Change detection outputs:
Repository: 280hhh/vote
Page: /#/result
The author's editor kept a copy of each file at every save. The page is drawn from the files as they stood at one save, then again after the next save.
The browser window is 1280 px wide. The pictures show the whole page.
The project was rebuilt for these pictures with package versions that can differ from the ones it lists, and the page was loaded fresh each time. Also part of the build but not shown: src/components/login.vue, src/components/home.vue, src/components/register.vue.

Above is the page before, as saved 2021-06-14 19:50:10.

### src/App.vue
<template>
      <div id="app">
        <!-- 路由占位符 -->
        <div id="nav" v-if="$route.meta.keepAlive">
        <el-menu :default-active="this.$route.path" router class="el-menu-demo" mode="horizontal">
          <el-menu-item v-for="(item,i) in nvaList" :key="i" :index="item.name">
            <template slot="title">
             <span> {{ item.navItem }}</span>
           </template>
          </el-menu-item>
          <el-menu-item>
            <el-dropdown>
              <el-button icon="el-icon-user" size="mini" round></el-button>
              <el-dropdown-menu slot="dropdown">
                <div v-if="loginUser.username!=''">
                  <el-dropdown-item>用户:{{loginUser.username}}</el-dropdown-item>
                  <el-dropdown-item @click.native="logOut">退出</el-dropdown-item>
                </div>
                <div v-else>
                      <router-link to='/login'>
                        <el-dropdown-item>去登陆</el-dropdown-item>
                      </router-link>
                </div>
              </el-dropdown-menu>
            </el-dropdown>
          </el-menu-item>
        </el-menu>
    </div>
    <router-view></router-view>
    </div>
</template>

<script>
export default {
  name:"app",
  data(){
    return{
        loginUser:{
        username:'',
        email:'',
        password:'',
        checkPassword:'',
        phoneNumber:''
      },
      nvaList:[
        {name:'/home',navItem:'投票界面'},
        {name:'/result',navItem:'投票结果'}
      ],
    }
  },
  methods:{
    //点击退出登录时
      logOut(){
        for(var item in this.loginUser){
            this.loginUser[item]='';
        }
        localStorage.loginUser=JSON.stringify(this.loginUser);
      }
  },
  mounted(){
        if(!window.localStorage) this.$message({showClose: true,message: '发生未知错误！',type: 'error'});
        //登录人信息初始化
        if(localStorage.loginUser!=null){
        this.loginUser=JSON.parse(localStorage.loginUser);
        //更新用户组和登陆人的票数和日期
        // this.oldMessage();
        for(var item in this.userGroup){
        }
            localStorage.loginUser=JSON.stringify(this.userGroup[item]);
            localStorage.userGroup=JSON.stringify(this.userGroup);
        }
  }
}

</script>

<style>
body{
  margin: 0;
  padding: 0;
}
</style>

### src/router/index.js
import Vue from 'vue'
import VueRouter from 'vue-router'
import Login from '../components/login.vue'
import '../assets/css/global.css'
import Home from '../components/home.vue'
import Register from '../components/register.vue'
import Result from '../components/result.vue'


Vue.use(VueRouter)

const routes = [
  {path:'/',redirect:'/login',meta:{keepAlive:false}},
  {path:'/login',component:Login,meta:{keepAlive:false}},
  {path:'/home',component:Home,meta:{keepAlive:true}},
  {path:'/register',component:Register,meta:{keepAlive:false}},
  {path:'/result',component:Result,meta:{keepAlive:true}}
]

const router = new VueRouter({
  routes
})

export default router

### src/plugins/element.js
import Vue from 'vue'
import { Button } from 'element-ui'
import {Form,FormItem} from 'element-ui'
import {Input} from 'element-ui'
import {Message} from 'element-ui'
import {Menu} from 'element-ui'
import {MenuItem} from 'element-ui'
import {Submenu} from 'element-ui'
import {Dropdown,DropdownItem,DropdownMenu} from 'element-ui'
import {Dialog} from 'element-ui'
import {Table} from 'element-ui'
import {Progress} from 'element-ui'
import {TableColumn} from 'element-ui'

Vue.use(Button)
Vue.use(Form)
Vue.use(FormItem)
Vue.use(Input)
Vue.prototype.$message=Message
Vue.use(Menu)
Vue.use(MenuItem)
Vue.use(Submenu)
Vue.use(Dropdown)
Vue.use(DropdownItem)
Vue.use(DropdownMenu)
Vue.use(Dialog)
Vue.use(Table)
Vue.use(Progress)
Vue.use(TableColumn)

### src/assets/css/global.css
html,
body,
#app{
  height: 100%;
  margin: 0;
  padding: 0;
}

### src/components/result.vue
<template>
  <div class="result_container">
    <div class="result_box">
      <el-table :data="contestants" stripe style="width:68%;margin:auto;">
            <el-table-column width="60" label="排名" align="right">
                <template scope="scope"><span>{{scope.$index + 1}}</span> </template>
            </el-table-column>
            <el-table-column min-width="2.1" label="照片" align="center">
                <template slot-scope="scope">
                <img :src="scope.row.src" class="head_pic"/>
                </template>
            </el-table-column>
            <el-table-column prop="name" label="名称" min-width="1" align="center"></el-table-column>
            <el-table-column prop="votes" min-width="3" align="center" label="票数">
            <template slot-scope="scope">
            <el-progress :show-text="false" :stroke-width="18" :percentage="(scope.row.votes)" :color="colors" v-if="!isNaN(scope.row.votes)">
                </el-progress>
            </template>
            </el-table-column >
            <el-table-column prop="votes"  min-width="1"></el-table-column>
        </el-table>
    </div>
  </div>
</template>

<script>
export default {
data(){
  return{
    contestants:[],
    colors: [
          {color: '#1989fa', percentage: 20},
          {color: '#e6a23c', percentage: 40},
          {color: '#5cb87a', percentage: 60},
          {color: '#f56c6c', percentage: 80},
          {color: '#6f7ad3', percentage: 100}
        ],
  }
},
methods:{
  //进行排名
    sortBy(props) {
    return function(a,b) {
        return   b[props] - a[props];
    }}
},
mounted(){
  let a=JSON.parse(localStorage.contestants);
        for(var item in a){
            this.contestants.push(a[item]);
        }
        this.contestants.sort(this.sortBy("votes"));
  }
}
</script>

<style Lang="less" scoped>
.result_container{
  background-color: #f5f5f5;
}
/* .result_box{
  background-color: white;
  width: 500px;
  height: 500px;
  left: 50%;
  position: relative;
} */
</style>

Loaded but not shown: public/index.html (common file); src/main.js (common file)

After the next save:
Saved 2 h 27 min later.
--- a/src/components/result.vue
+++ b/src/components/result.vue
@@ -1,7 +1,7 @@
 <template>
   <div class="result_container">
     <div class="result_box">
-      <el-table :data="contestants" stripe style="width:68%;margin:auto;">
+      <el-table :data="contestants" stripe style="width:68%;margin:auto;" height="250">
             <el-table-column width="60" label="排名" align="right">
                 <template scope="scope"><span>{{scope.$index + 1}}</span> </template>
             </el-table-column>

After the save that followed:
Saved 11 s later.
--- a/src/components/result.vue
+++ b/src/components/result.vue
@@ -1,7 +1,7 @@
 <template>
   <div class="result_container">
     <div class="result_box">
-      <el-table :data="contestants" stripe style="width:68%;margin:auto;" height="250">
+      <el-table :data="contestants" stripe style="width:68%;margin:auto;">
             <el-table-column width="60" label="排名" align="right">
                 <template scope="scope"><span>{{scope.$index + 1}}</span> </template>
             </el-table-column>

### Task instructions
Your answer must be every record above, retyped exactly.

### Result of this task
Repository: 280hhh/vote
Page: /#/result
The author's editor kept a copy of each file at every save. The page is drawn from the files as they stood at one save, then again after the next save.
The browser window is 1280 px wide. The pictures show the whole page.
The project was rebuilt for these pictures with package versions that can differ from the ones it lists, and the page was loaded fresh each time. Also part of the build but not shown: src/components/login.vue, src/components/home.vue, src/components/register.vue.

Above is the page before, as saved 2021-06-14 19:50:10.

### src/App.vue
<template>
      <div id="app">
        <!-- 路由占位符 -->
        <div id="nav" v-if="$route.meta.keepAlive">
        <el-menu :default-active="this.$route.path" router class="el-menu-demo" mode="horizontal">
          <el-menu-item v-for="(item,i) in nvaList" :key="i" :index="item.name">
            <template slot="title">
             <span> {{ item.navItem }}</span>
           </template>
          </el-menu-item>
          <el-menu-item>
            <el-dropdown>
              <el-button icon="el-icon-user" size="mini" round></el-button>
              <el-dropdown-menu slot="dropdown">
                <div v-if="loginUser.username!=''">
                  <el-dropdown-item>用户:{{loginUser.username}}</el-dropdown-item>
                  <el-dropdown-item @click.native="logOut">退出</el-dropdown-item>
                </div>
                <div v-else>
                      <router-link to='/login'>
                        <el-dropdown-item>去登陆</el-dropdown-item>
                      </router-link>
                </div>
              </el-dropdown-menu>
            </el-dropdown>
          </el-menu-item>
        </el-menu>
    </div>
    <router-view></router-view>
    </div>
</template>

<script>
export default {
  name:"app",
  data(){
    return{
        loginUser:{
        username:'',
        email:'',
        password:'',
        checkPassword:'',
        phoneNumber:''
      },
      nvaList:[
        {name:'/home',navItem:'投票界面'},
        {name:'/result',navItem:'投票结果'}
      ],
    }
  },
  methods:{
    //点击退出登录时
      logOut(){
        for(var item in this.loginUser){
            this.loginUser[item]='';
        }
        localStorage.loginUser=JSON.stringify(this.loginUser);
      }
  },
  mounted(){
        if(!window.localStorage) this.$message({showClose: true,message: '发生未知错误！',type: 'error'});
        //登录人信息初始化
        if(localStorage.loginUser!=null){
        this.loginUser=JSON.parse(localStorage.loginUser);
        //更新用户组和登陆人的票数和日期
        // this.oldMessage();
        for(var item in this.userGroup){
        }
            localStorage.loginUser=JSON.stringify(this.userGroup[item]);
            localStorage.userGroup=JSON.stringify(this.userGroup);
        }
  }
}

</script>

<style>
body{
  margin: 0;
  padding: 0;
}
</style>

### src/router/index.js
import Vue from 'vue'
import VueRouter from 'vue-router'
import Login from '../components/login.vue'
import '../assets/css/global.css'
import Home from '../components/home.vue'
import Register from '../components/register.vue'
import Result from '../components/result.vue'


Vue.use(VueRouter)

const routes = [
  {path:'/',redirect:'/login',meta:{keepAlive:false}},
  {path:'/login',component:Login,meta:{keepAlive:false}},
  {path:'/home',component:Home,meta:{keepAlive:true}},
  {path:'/register',component:Register,meta:{keepAlive:false}},
  {path:'/result',component:Result,meta:{keepAlive:true}}
]

const router = new VueRouter({
  routes
})

export default router

### src/plugins/element.js
import Vue from 'vue'
import { Button } from 'element-ui'
import {Form,FormItem} from 'element-ui'
import {Input} from 'element-ui'
import {Message} from 'element-ui'
import {Menu} from 'element-ui'
import {MenuItem} from 'element-ui'
import {Submenu} from 'element-ui'
import {Dropdown,DropdownItem,DropdownMenu} from 'element-ui'
import {Dialog} from 'element-ui'
import {Table} from 'element-ui'
import {Progress} from 'element-ui'
import {TableColumn} from 'element-ui'

Vue.use(Button)
Vue.use(Form)
Vue.use(FormItem)
Vue.use(Input)
Vue.prototype.$message=Message
Vue.use(Menu)
Vue.use(MenuItem)
Vue.use(Submenu)
Vue.use(Dropdown)
Vue.use(DropdownItem)
Vue.use(DropdownMenu)
Vue.use(Dialog)
Vue.use(Table)
Vue.use(Progress)
Vue.use(TableColumn)

### src/assets/css/global.css
html,
body,
#app{
  height: 100%;
  margin: 0;
  padding: 0;
}

### src/components/result.vue
<template>
  <div class="result_container">
    <div class="result_box">
      <el-table :data="contestants" stripe style="width:68%;margin:auto;">
            <el-table-column width="60" label="排名" align="right">
                <template scope="scope"><span>{{scope.$index + 1}}</span> </template>
            </el-table-column>
            <el-table-column min-width="2.1" label="照片" align="center">
                <template slot-scope="scope">
                <img :src="scope.row.src" class="head_pic"/>
                </template>
            </el-table-column>
            <el-table-column prop="name" label="名称" min-width="1" align="center"></el-table-column>
            <el-table-column prop="votes" min-width="3" align="center" label="票数">
            <template slot-scope="scope">
            <el-progress :show-text="false" :stroke-width="18" :percentage="(scope.row.votes)" :color="colors" v-if="!isNaN(scope.row.votes)">
                </el-progress>
            </template>
            </el-table-column >
            <el-table-column prop="votes"  min-width="1"></el-table-column>
        </el-table>
    </div>
  </div>
</template>

<script>
export default {
data(){
  return{
    contestants:[],
    colors: [
          {color: '#1989fa', percentage: 20},
          {color: '#e6a23c', percentage: 40},
          {color: '#5cb87a', percentage: 60},
          {color: '#f56c6c', percentage: 80},
          {color: '#6f7ad3', percentage: 100}
        ],
  }
},
methods:{
  //进行排名
    sortBy(props) {
    return function(a,b) {
        return   b[props] - a[props];
    }}
},
mounted(){
  let a=JSON.parse(localStorage.contestants);
        for(var item in a){
            this.contestants.push(a[item]);
        }
        this.contestants.sort(this.sortBy("votes"));
  }
}
</script>

<style Lang="less" scoped>
.result_container{
  background-color: #f5f5f5;
}
/* .result_box{
  background-color: white;
  width: 500px;
  height: 500px;
  left: 50%;
  position: relative;
} */
</style>

Loaded but not shown: public/index.html (common file); src/main.js (common file)

After the next save:
Saved 2 h 27 min later.
--- a/src/components/result.vue
+++ b/src/components/result.vue
@@ -1,7 +1,7 @@
 <template>
   <div class="result_container">
     <div class="result_box">
-      <el-table :data="contestants" stripe style="width:68%;margin:auto;">
+      <el-table :data="contestants" stripe style="width:68%;margin:auto;" height="250">
             <el-table-column width="60" label="排名" align="right">
                 <template scope="scope"><span>{{scope.$index + 1}}</span> </template>
             </el-table-column>

After the save that followed:
Saved 11 s later.
--- a/src/components/result.vue
+++ b/src/components/result.vue
@@ -1,7 +1,7 @@
 <template>
   <div class="result_container">
     <div class="result_box">
-      <el-table :data="contestants" stripe style="width:68%;margin:auto;" height="250">
+      <el-table :data="contestants" stripe style="width:68%;margin:auto;">
             <el-table-column width="60" label="排名" align="right">
                 <template scope="scope"><span>{{scope.$index + 1}}</span> </template>
             </el-table-column>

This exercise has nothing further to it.